Dataset records:
****************

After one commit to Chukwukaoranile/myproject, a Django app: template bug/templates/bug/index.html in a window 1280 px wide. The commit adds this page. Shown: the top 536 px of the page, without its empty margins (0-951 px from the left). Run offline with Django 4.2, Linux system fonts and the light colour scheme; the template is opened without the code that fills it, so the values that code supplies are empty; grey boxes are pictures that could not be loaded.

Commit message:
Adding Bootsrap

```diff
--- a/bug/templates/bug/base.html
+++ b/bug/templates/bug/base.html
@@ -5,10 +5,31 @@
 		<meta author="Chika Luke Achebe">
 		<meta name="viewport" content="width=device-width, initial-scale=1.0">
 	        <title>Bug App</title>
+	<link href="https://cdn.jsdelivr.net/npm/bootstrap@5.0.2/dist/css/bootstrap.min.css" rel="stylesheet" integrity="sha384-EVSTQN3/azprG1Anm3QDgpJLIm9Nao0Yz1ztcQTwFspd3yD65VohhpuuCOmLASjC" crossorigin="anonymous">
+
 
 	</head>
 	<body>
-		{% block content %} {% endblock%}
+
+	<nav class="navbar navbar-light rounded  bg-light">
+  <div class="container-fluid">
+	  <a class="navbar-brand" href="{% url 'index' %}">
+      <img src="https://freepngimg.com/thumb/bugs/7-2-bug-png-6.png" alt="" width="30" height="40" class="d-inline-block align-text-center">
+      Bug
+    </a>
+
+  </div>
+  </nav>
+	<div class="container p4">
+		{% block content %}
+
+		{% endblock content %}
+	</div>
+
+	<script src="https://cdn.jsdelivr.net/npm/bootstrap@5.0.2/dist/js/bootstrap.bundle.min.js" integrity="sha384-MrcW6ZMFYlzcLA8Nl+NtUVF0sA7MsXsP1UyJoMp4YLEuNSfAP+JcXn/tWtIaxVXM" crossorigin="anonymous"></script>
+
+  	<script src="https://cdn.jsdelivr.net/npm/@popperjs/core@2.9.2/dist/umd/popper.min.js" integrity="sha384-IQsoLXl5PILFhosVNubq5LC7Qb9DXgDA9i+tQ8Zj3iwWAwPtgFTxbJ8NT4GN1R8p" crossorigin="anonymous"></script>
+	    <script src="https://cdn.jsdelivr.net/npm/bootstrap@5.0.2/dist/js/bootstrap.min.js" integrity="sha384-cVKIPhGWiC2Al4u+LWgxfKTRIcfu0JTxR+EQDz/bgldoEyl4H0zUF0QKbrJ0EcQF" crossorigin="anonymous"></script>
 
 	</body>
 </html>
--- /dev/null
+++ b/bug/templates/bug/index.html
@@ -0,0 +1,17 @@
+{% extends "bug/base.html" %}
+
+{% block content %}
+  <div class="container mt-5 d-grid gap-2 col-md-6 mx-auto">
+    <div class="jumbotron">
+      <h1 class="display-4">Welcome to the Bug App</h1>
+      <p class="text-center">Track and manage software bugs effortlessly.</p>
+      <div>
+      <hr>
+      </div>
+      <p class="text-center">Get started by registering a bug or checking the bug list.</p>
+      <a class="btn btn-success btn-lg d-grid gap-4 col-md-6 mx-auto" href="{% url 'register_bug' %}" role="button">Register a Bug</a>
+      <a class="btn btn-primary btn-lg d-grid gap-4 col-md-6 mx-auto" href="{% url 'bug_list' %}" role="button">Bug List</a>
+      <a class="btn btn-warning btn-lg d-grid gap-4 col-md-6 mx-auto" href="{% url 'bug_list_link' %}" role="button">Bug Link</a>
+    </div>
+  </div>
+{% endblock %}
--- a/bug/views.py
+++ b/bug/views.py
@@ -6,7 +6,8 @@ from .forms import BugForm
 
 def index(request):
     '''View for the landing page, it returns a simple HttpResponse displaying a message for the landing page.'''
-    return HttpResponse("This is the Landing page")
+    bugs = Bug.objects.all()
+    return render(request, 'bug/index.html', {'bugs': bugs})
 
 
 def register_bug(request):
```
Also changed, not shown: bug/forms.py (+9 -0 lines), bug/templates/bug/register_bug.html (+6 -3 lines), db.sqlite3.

****************

Try it:
The material above should be returned exactly, in full.

Response to the exercise:
After one commit to Chukwukaoranile/myproject, a Django app: template bug/templates/bug/index.html in a window 1280 px wide. The commit adds this page. Shown: the top 536 px of the page, without its empty margins (0-951 px from the left). Run offline with Django 4.2, Linux system fonts and the light colour scheme; the template is opened without the code that fills it, so the values that code supplies are empty; grey boxes are pictures that could not be loaded.

Commit message:
Adding Bootsrap

```diff
--- a/bug/templates/bug/base.html
+++ b/bug/templates/bug/base.html
@@ -5,10 +5,31 @@
 		<meta author="Chika Luke Achebe">
 		<meta name="viewport" content="width=device-width, initial-scale=1.0">
 	        <title>Bug App</title>
+	<link href="https://cdn.jsdelivr.net/npm/bootstrap@5.0.2/dist/css/bootstrap.min.css" rel="stylesheet" integrity="sha384-EVSTQN3/azprG1Anm3QDgpJLIm9Nao0Yz1ztcQTwFspd3yD65VohhpuuCOmLASjC" crossorigin="anonymous">
+
 
 	</head>
 	<body>
-		{% block content %} {% endblock%}
+
+	<nav class="navbar navbar-light rounded  bg-light">
+  <div class="container-fluid">
+	  <a class="navbar-brand" href="{% url 'index' %}">
+      <img src="https://freepngimg.com/thumb/bugs/7-2-bug-png-6.png" alt="" width="30" height="40" class="d-inline-block align-text-center">
+      Bug
+    </a>
+
+  </div>
+  </nav>
+	<div class="container p4">
+		{% block content %}
+
+		{% endblock content %}
+	</div>
+
+	<script src="https://cdn.jsdelivr.net/npm/bootstrap@5.0.2/dist/js/bootstrap.bundle.min.js" integrity="sha384-MrcW6ZMFYlzcLA8Nl+NtUVF0sA7MsXsP1UyJoMp4YLEuNSfAP+JcXn/tWtIaxVXM" crossorigin="anonymous"></script>
+
+  	<script src="https://cdn.jsdelivr.net/npm/@popperjs/core@2.9.2/dist/umd/popper.min.js" integrity="sha384-IQsoLXl5PILFhosVNubq5LC7Qb9DXgDA9i+tQ8Zj3iwWAwPtgFTxbJ8NT4GN1R8p" crossorigin="anonymous"></script>
+	    <script src="https://cdn.jsdelivr.net/npm/bootstrap@5.0.2/dist/js/bootstrap.min.js" integrity="sha384-cVKIPhGWiC2Al4u+LWgxfKTRIcfu0JTxR+EQDz/bgldoEyl4H0zUF0QKbrJ0EcQF" crossorigin="anonymous"></script>
 
 	</body>
 </html>
--- /dev/null
+++ b/bug/templates/bug/index.html
@@ -0,0 +1,17 @@
+{% extends "bug/base.html" %}
+
+{% block content %}
+  <div class="container mt-5 d-grid gap-2 col-md-6 mx-auto">
+    <div class="jumbotron">
+      <h1 class="display-4">Welcome to the Bug App</h1>
+      <p class="text-center">Track and manage software bugs effortlessly.</p>
+      <div>
+      <hr>
+      </div>
+      <p class="text-center">Get started by registering a bug or checking the bug list.</p>
+      <a class="btn btn-success btn-lg d-grid gap-4 col-md-6 mx-auto" href="{% url 'register_bug' %}" role="button">Register a Bug</a>
+      <a class="btn btn-primary btn-lg d-grid gap-4 col-md-6 mx-auto" href="{% url 'bug_list' %}" role="button">Bug List</a>
+      <a class="btn btn-warning btn-lg d-grid gap-4 col-md-6 mx-auto" href="{% url 'bug_list_link' %}" role="button">Bug Link</a>
+    </div>
+  </div>
+{% endblock %}
--- a/bug/views.py
+++ b/bug/views.py
@@ -6,7 +6,8 @@ from .forms import BugForm
 
 def index(request):
     '''View for the landing page, it returns a simple HttpResponse displaying a message for the landing page.'''
-    return HttpResponse("This is the Landing page")
+    bugs = Bug.objects.all()
+    return render(request, 'bug/index.html', {'bugs': bugs})
 
 
 def register_bug(request):
```
Also changed, not shown: bug/forms.py (+9 -0 lines), bug/templates/bug/register_bug.html (+6 -3 lines), db.sqlite3.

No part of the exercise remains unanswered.